      Going Pro

      You might think of protein as something you mainly get from a meal and, therefore, not a component of dessert. But, if you’re going to opt for dessert from time to time, why not consider working in ingredients that go big on this important macronutrient? It’s easier (and more delicious) than you may think! Protein is an essential part of every cell in your body and plays a starring role in bone, muscle, and skin health. So, certainly, you want to make sure you’re eating enough. And it’s best to spread protein intake throughout the day, since your body needs a continual supply. This is why it can be a great idea to try to include protein in your desserts. When protein is provided in sufficient amounts in a dessert, it may help you feel more satiated and help temper blood sugar swings. Plus, in many cases, that protein comes in a package of other nutritional benefits.
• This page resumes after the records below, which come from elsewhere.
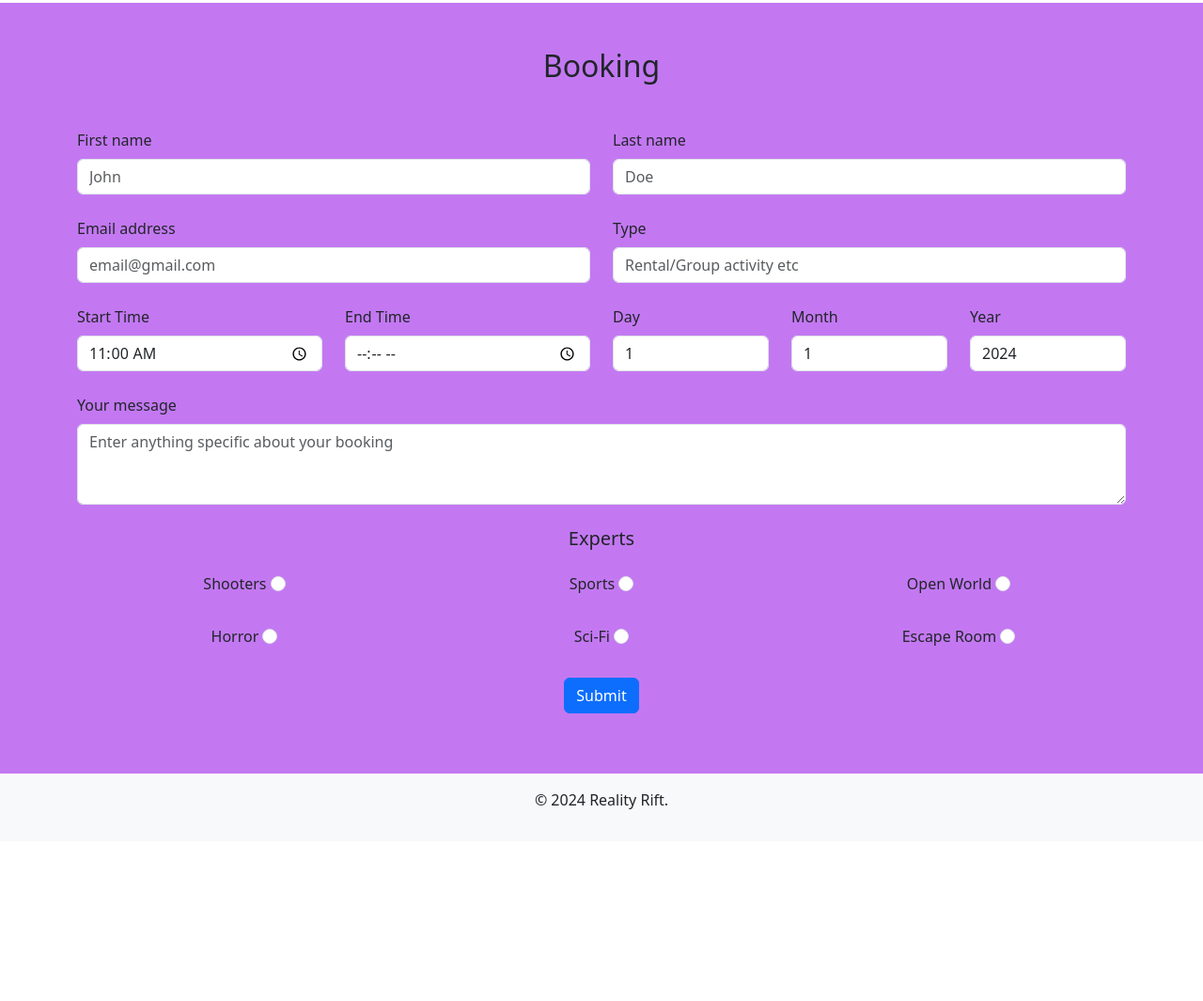
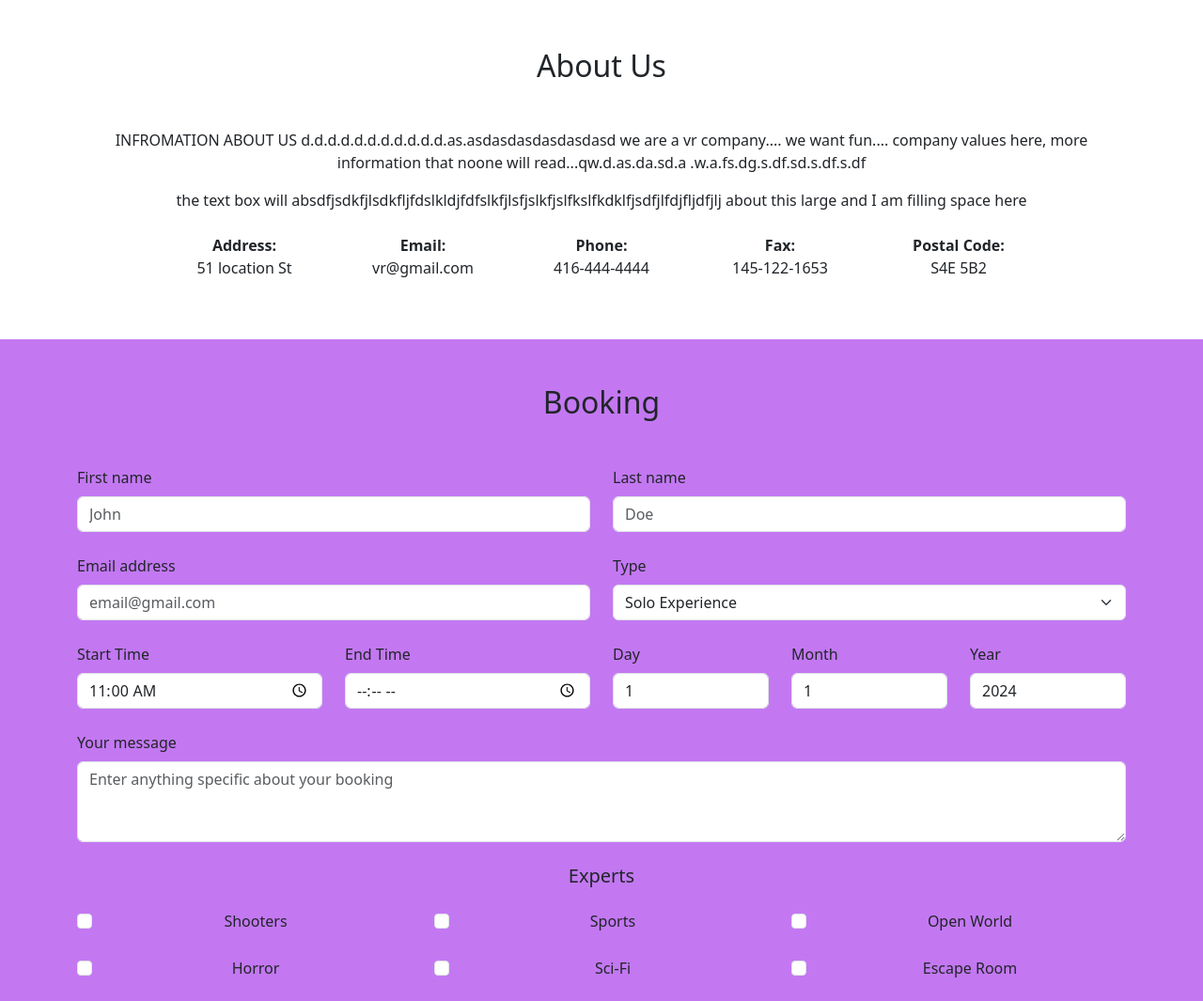
Before and after one commit to LucasGavura/RealityRift, a website: page index.html in a window 1280 px wide. Shown: the part 2955-4020 px from the top of the page at 94% size. Before the commit the page ends 3850 px from the top, so only its background shows below. Drawn offline with nearby package versions, Linux system fonts and the light colour scheme.

Commit message:
fixing booking

```diff
--- a/index.html
+++ b/index.html
@@ -342,6 +342,34 @@
 </section>
 
 <!-- Booking Section -->
+<section id="about" class="py-5" style="padding-top: 100px;">
+  <div class="container">
+      <h2 class="text-center mb-5">About Us</h2>
+      <p class="text-center">INFROMATION ABOUT US d.d.d.d.d.d.d.d.d.d.d.as.asdasdasdasdasdasd we are a vr company.... we want fun.... company values here, more information that noone will read...qw.d.as.da.sd.a .w.a.fs.dg.s.df.sd.s.df.s.df</p>
+      <p class="text-center">the text box will absdfjsdkfjlsdkfljfdslkldjfdfslkfjlsfjslkfjslfkslfkdklfjsdfjlfdjfljdfjlj about this large and I am filling space here</p>
+      <div class="footer-section text-center mt-4">
+          <div class="row">
+              <div class="col-md-2 offset-md-1">
+                  <p><strong>Address:</strong><br>51 location St</p>
+              </div>
+              <div class="col-md-2">
+                  <p><strong>Email:</strong><br>vr@gmail.com</p>
+              </div>
+              <div class="col-md-2">
+                  <p><strong>Phone:</strong><br>416-444-4444</p>
+              </div>
+              <div class="col-md-2">
+                  <p><strong>Fax:</strong><br>145-122-1653</p>
+              </div>
+              <div class="col-md-2">
+                  <p><strong>Postal Code:</strong><br>S4E 5B2</p>
+              </div>
+          </div>
+      </div>
+  </div>
+</section>
+
+<!-- Booking Section -->
 <section id="booking" class="py-5" style="background-color: #c378f2;">
   <div class="container">
       <h2 class="text-center mb-5">Booking</h2>
@@ -363,7 +391,12 @@
               </div>
               <div class="col-md-6">
                   <label for="type" class="form-label">Type</label>
-                  <input type="text" class="form-control" id="type" placeholder="Rental/Group activity etc">
+                  <select class="form-select" id="type">
+                      <option value="rental">Solo Experience</option>
+                      <option value="group">Group Experience</option>
+                      <option value="private">Rental</option>
+                      <option value="corporate">Purchase</option>
+                  </select>
               </div>
           </div>
           <div class="row mb-4">
@@ -397,30 +430,54 @@
           <h5 class="text-center mb-4">Experts</h5>
           <div class="row mb-4 text-center">
               <div class="col-md-4">
-                  <label class="form-label">Shooters</label>
-                  <input type="radio" class="form-check-input" name="expert" id="expert1">
+                  <div class="form-check">
+                      <input class="form-check-input" type="checkbox" value="shooters" id="expert1">
+                      <label class="form-check-label" for="expert1">
+                          Shooters
+                      </label>
+                  </div>
               </div>
               <div class="col-md-4">
-                  <label class="form-label">Sports</label>
-                  <input type="radio" class="form-check-input" name="expert" id="expert2">
+                  <div class="form-check">
+                      <input class="form-check-input" type="checkbox" value="sports" id="expert2">
+                      <label class="form-check-label" for="expert2">
+                          Sports
+                      </label>
+                  </div>
               </div>
               <div class="col-md-4">
-                  <label class="form-label">Open World</label>
-                  <input type="radio" class="form-check-input" name="expert" id="expert3">
+                  <div class="form-check">
+                      <input class="form-check-input" type="checkbox" value="open-world" id="expert3">
+                      <label class="form-check-label" for="expert3">
+                          Open World
+                      </label>
+                  </div>
               </div>
           </div>
           <div class="row mb-4 text-center">
               <div class="col-md-4">
-                  <label class="form-label">Horror</label>
-                  <input type="radio" class="form-check-input" name="expert" id="expert4">
+                  <div class="form-check">
+                      <input class="form-check-input" type="checkbox" value="horror" id="expert4">
+                      <label class="form-check-label" for="expert4">
+                          Horror
+                      </label>
+                  </div>
               </div>
               <div class="col-md-4">
-                  <label class="form-label">Sci-Fi</label>
-                  <input type="radio" class="form-check-input" name="expert" id="expert5">
+                  <div class="form-check">
+                      <input class="form-check-input" type="checkbox" value="sci-fi" id="expert5">
+                      <label class="form-check-label" for="expert5">
+                          Sci-Fi
+                      </label>
+                  </div>
               </div>
               <div class="col-md-4">
-                  <label class="form-label">Escape Room</label>
-                  <input type="radio" class="form-check-input" name="expert" id="expert6">
+                  <div class="form-check">
+                      <input class="form-check-input" type="checkbox" value="escape-room" id="expert6">
+                      <label class="form-check-label" for="expert6">
+                          Escape Room
+                      </label>
+                  </div>
               </div>
           </div>
           <div class="text-center">
```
For instance, if you’re eating a dessert made with protein-packed Greek yogurt, you’re not just getting protein; you’re getting all the yogurt’s bone-benefitting calcium and immune-boosting probiotics, too. Adding nuts to your dessert doesn’t just provide plant-based protein, but it also provides heart-healthy fats. Yes, desserts need not be just empty calories. Ready for a treat? These protein-filled desserts with a healthy twist are dietitian-approved—and delicious.